TASK MATERIAL.
=== Begin Enclosure ===
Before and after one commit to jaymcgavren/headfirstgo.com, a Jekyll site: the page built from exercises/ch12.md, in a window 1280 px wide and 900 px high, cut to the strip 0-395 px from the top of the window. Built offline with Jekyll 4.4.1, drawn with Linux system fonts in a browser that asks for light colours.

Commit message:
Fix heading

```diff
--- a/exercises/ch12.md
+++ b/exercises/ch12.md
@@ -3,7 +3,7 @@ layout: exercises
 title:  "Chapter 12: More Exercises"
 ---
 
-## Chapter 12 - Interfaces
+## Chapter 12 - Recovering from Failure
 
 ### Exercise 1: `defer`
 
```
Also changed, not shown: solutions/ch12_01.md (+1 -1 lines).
=== End Enclosure ===
=== Begin Enclosure ===
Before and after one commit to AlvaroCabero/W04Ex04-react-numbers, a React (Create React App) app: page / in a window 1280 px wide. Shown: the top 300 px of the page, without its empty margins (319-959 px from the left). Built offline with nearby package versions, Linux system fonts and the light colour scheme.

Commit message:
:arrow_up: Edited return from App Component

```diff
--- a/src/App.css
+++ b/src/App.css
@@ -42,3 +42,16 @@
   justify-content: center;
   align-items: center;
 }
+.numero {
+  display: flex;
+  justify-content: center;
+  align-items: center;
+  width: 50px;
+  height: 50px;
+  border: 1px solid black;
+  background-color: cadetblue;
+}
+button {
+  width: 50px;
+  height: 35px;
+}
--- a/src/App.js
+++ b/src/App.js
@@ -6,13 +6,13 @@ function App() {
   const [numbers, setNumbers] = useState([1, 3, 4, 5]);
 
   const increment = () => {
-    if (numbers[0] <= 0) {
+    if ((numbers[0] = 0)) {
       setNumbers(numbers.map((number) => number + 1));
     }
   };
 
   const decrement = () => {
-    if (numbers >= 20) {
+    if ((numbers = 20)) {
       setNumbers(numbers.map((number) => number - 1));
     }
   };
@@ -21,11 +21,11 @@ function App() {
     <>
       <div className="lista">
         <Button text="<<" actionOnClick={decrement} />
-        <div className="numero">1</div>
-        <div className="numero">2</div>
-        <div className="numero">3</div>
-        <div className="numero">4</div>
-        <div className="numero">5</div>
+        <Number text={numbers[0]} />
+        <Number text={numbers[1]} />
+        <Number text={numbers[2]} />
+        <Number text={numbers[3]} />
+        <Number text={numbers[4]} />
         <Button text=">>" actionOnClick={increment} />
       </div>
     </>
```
=== End Enclosure ===
EXERCISE. Return each line of the records above in which the word "offline" occurs.

SOLUTION TO THIS TASK.
Before and after one commit to jaymcgavren/headfirstgo.com, a Jekyll site: the page built from exercises/ch12.md, in a window 1280 px wide and 900 px high, cut to the strip 0-395 px from the top of the window. Built offline with Jekyll 4.4.1, drawn with Linux system fonts in a browser that asks for light colours.
Before and after one commit to AlvaroCabero/W04Ex04-react-numbers, a React (Create React App) app: page / in a window 1280 px wide. Shown: the top 300 px of the page, without its empty margins (319-959 px from the left). Built offline with nearby package versions, Linux system fonts and the light colour scheme.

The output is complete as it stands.